_Exercise requirements_.
Find the lines below that contain "center" and tally them. Return only the total.

Exercise inputs below:

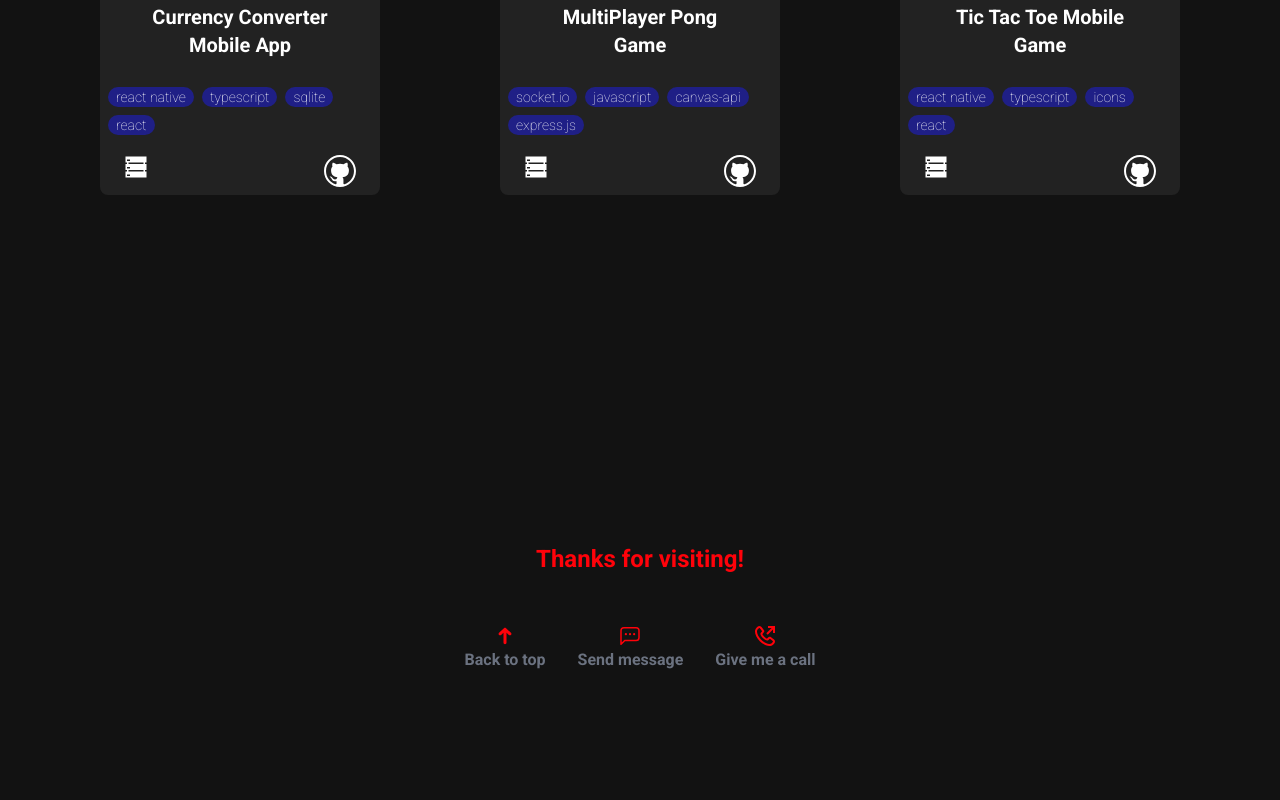
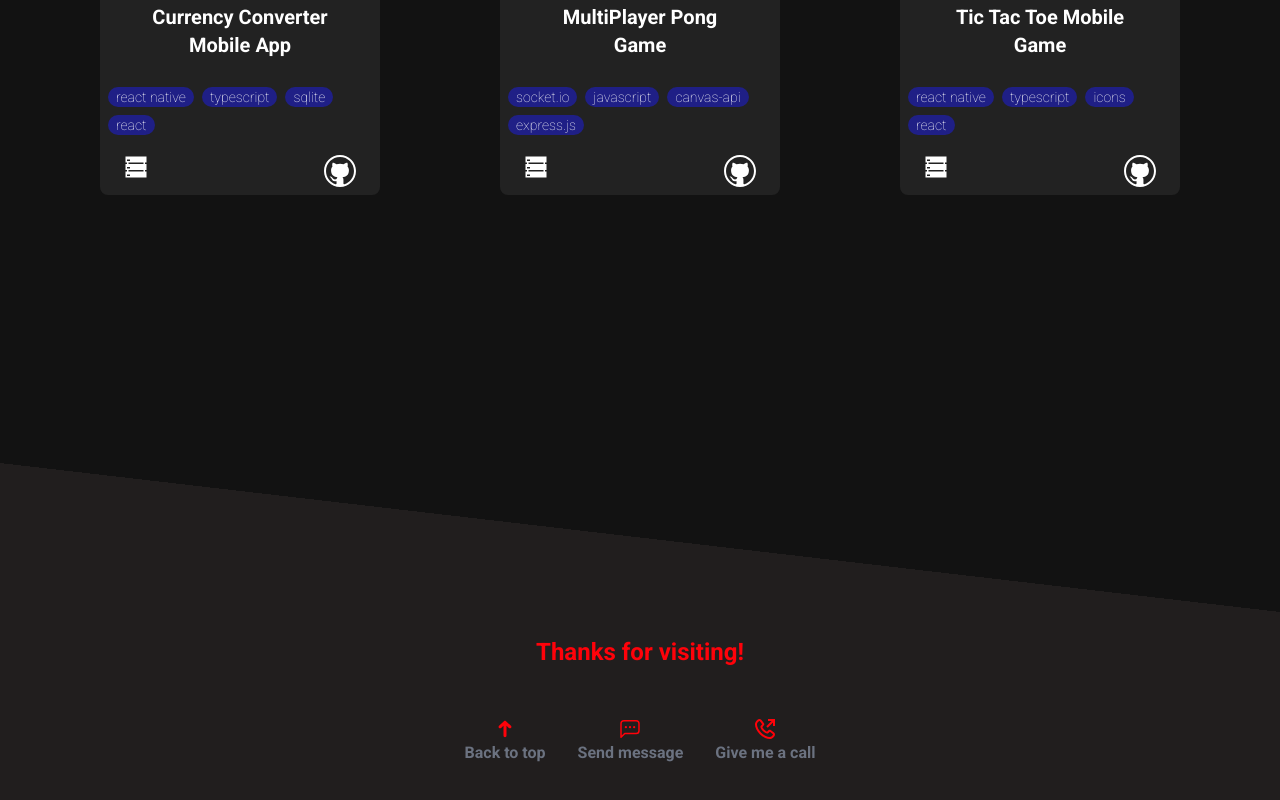
Before and after one commit to qur786/portfolio, a React (Vite) app: page / in a window 1280 px wide. Shown: the part 4661-5461 px from the top of the page. Before the commit the page ends 5412 px from the top, so only its background shows below. Built offline with nearby package versions, Linux system fonts and the light colour scheme.

Commit message:
feat: add slope to footer

```diff
--- a/src/components/Footer/index.tsx
+++ b/src/components/Footer/index.tsx
@@ -11,8 +11,13 @@ export function Footer(): JSX.Element {
     });
   };
   return (
-    <div className="h-72 pt-8">
-      <h5 className="text-primary font-semibold text-2xl static bottom-0 text-center py-12">
+    <div className="relative h-56">
+      <div
+        id="slope"
+        className="h-2/3 before:absolute before:top-0 before:left-0 before:w-full before:h-2/3 before:bg-gradient-to-bl before:from-transparent before:from-50% before:to-[#211E1E] before:to-50%"
+      ></div>
+      <div className="h-full bg-[#211E1E]">
+        <h5 className="text-primary font-semibold text-2xl bottom-0 text-center pt-6 pb-12">
           Thanks for visiting!
         </h5>
         <div className="flex flex-row justify-center gap-8">
@@ -29,5 +34,6 @@ export function Footer(): JSX.Element {
           />
         </div>
       </div>
+    </div>
   );
 }
```
Lines whose indentation alone changed are shown as unchanged.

End of Exercise inputs.

_Solved exercise_.
3